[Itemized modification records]
────────────────────────────────────────

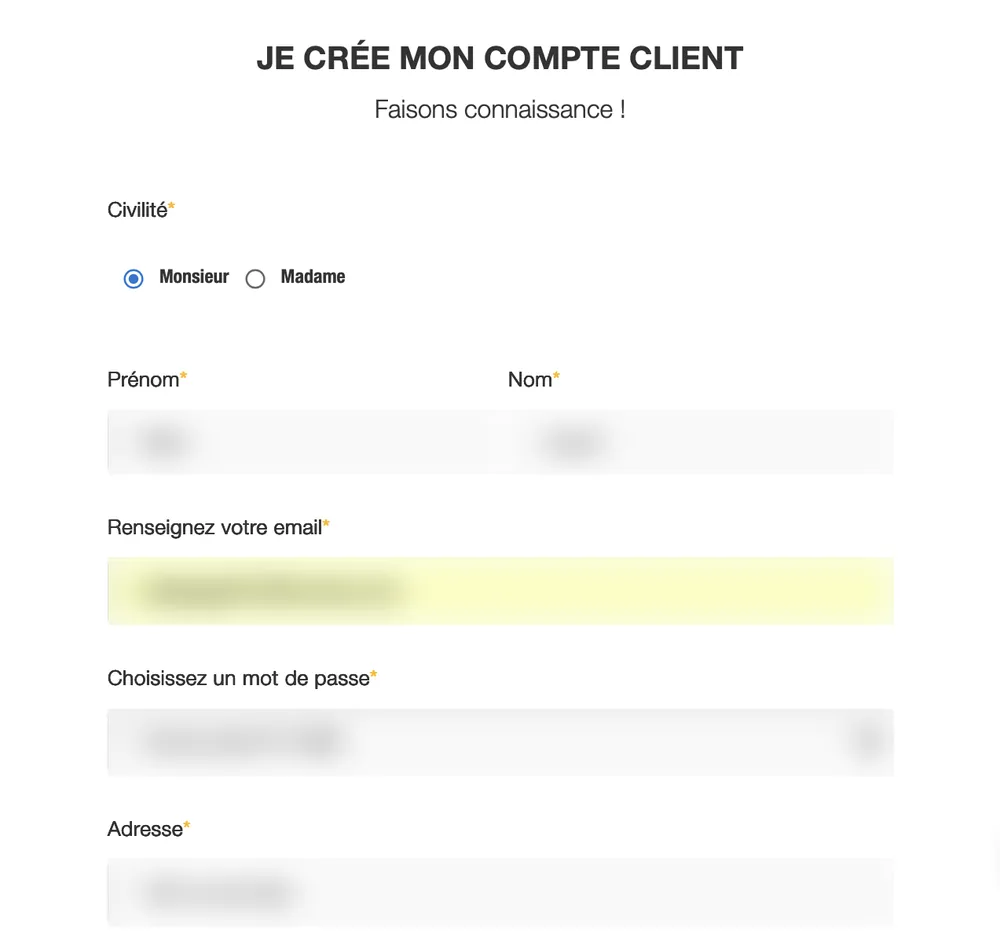
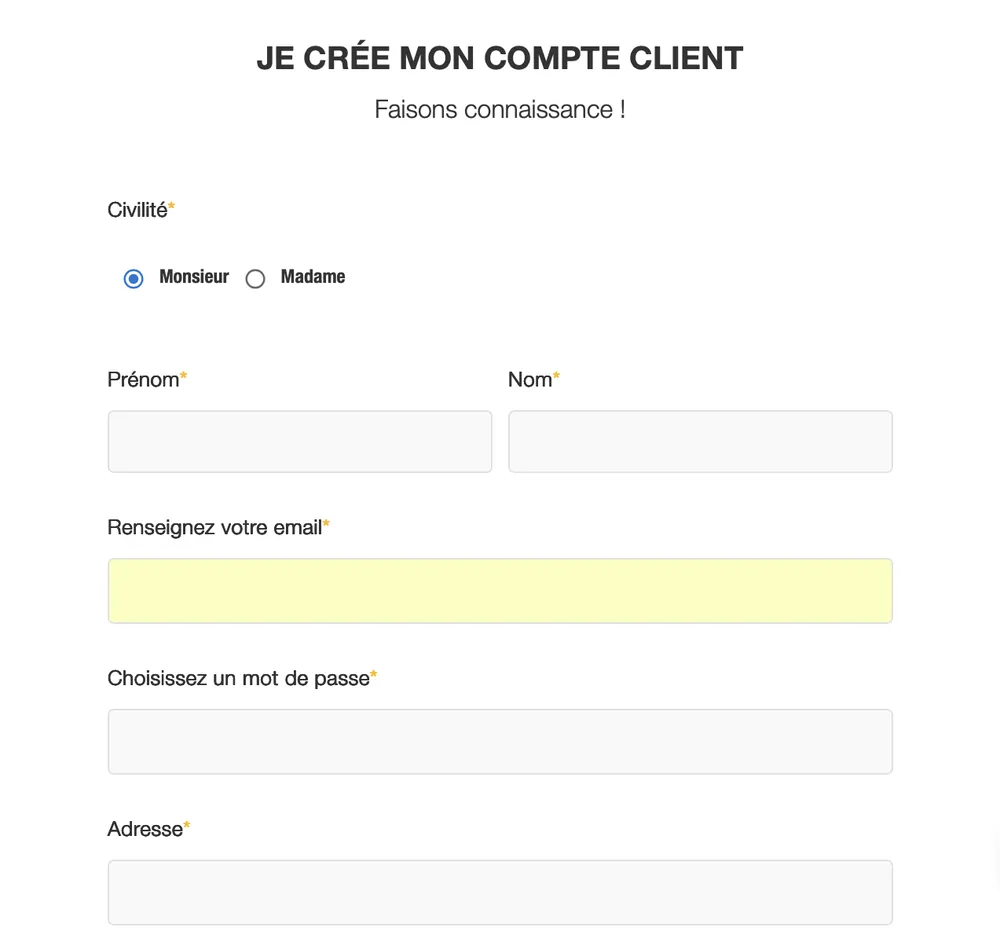
Code promo : MYFOREVER seul (retrait de BLACKFRIDAY) + captures du pas-à-pas anonymisées par aplat
Claude-Session: https://claude.ai/code/session_015bB6fhjwEdmpy8U9PgBTdk

diff --git a/src/data/offres.ts b/src/data/offres.ts
@@ -30,19 +30,16 @@ export interface Offre {
   theme: 'standard' | 'blackfriday';
 }
 
-export const OFFRE_EN_COURS: Offre = {
-  nom: 'Black Friday',
-  code: 'BLACKFRIDAY',
-  remise: '15 %',
-  minimum: '50 €',
-  public: 'nouveaux clients de la boutique Forever',
-  debut: '2026-11-13T00:00:00+01:00',
-  fin: '2026-11-30T23:59:59+01:00',
-  finTexte: 'dimanche 30 novembre 2026',
-  conditions:
-    "Offre réservée aux nouveaux clients de la boutique Forever, valable jusqu'au dimanche 30 novembre 2026 inclus, dès 50 € d'achat. Non cumulable avec une autre offre.",
-  theme: 'blackfriday',
-};
+/**
+ * Offre datée en cours, ou null s'il n'y en a pas.
+ * Décision de Rafael (21/11/2026) : seul le code de bienvenue MYFOREVER est affiché sur le site.
+ * Le code BLACKFRIDAY (13 → 30/11/2026) a été retiré. Modèle pour une future offre datée :
+ *   { nom: 'Black Friday', code: 'BLACKFRIDAY', remise: '15 %', minimum: '50 €',
+ *     public: 'nouveaux clients de la boutique Forever', debut: '2026-11-13T00:00:00+01:00',
+ *     fin: '2026-11-30T23:59:59+01:00', finTexte: 'dimanche 30 novembre 2026',
+ *     conditions: '…', theme: 'blackfriday' }
+ */
+export const OFFRE_EN_COURS: Offre | null = null;
 
 /**
  * Offre de bienvenue permanente (confirmée par Rafael le 20/11/2026) :

diff --git a/A-NE-PAS-OUBLIER.md b/A-NE-PAS-OUBLIER.md
@@ -1,5 +1,5 @@
 # Esprit Aloé — À ne pas oublier
-*Mise à jour : 21 novembre 2026 (pas-à-pas illustré de /commander/)*
+*Mise à jour : 21 novembre 2026 (MYFOREVER seul, captures anonymisées)*
 
 - **/a-propos/ (20/11, demande de Rafael)** : la photo du profil devient le même portrait que `/contact/` (`rafael/rafael-avenard-portrait.webp`, 256 × 256, affiché en 288 × 288 : légèrement agrandi). À remplacer par une version plus grande avec la photo prévue après le coiffeur. L'encadré auteur des articles utilise encore l'ancienne `rafael-avenard.webp`.
 
@@ -8,7 +8,8 @@
 - **Captures fournies par Rafael** (21/11, parcours réel sur la boutique Forever avec l'Aloe Mango) : 7 étapes, recadrées, converties en WebP (q80, 1 000 px max) dans `public/images/commander/`. **Floutés** : prénom, nom, e-mail, mot de passe, adresse (étape 4), code postal, ville, téléphone (étape 5). Gardé visible : le numéro de conseiller 330001628607 (étape 5). Étape 1 : ligne « Livraison offerte dès 150 € » (ancien barème) masquée sur la capture. Étape 6 : capture coupée au-dessus des codes proposés par Forever.
 - **Le vrai parcours diffère de l'ancien pas-à-pas** : le compte se crée **après** le panier, le code promo se saisit **à l'étape livraison**. `/commander/` passe de 5 étapes texte à 7 étapes illustrées (texte à gauche, capture à droite) : fiche « Commander sur Forever » → ajouter au panier → étape suivante → créer le compte → vérifier le conseiller 330001628607 et valider → livraison + code promo → paiement. HowTo avec une image par étape.
 - **Paiement vérifié** (capture) : carte uniquement, CB, Visa, Visa Electron, Mastercard, Maestro, e-Carte Bleue, via Systempay (Banque Populaire). Nouvelle question FAQ (10 questions).
-- **À confirmer par Rafael** : la boutique propose sous le champ code promo les codes **BLACKFRIDAY** et **BIENVENUE15**, pas MYFOREVER. Le site annonce MYFOREVER partout (`src/data/offres.ts`) : vérifier lequel est le bon code de bienvenue.
+- **Code promo (décision de Rafael, 21/11)** : on garde **uniquement MYFOREVER** sur le site. Le code BLACKFRIDAY est retiré (popup, bandeau, page code promo) : `OFFRE_EN_COURS = null` dans `src/data/offres.ts` (modèle d'offre datée gardé en commentaire) ; Layout, BandeauOffre, PopupRemise et `/code-promo-forever/` gèrent l'absence d'offre datée. BIENVENUE15 (proposé par la boutique Forever) n'est cité nulle part.
+- **Captures anonymisées** (demande de Rafael, 21/11) : sur les étapes 4 et 5, les champs personnels (dont le mot de passe) sont maintenant vidés (aplat de la couleur du champ) au lieu d'être floutés ; les captures originales ont été supprimées de l'espace de travail.
 
 ## Lot AO du 21 novembre 2026 — conditions de livraison Forever + parrainage accueil et Suisse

────────────────────────────────────────

◆ TRY IT ◆
Beginning at the line above with "Offre de bienvenue" and finishing at the line with "seul, captures anonymisées)*", return each line exactly and return nothing else.

◆ RESPONSE FOR THIS EXERCISE ◆
  * Offre de bienvenue permanente (confirmée par Rafael le 20/11/2026) :

diff --git a/A-NE-PAS-OUBLIER.md b/A-NE-PAS-OUBLIER.md
@@ -1,5 +1,5 @@
 # Esprit Aloé — À ne pas oublier
-*Mise à jour : 21 novembre 2026 (pas-à-pas illustré de /commander/)*
+*Mise à jour : 21 novembre 2026 (MYFOREVER seul, captures anonymisées)*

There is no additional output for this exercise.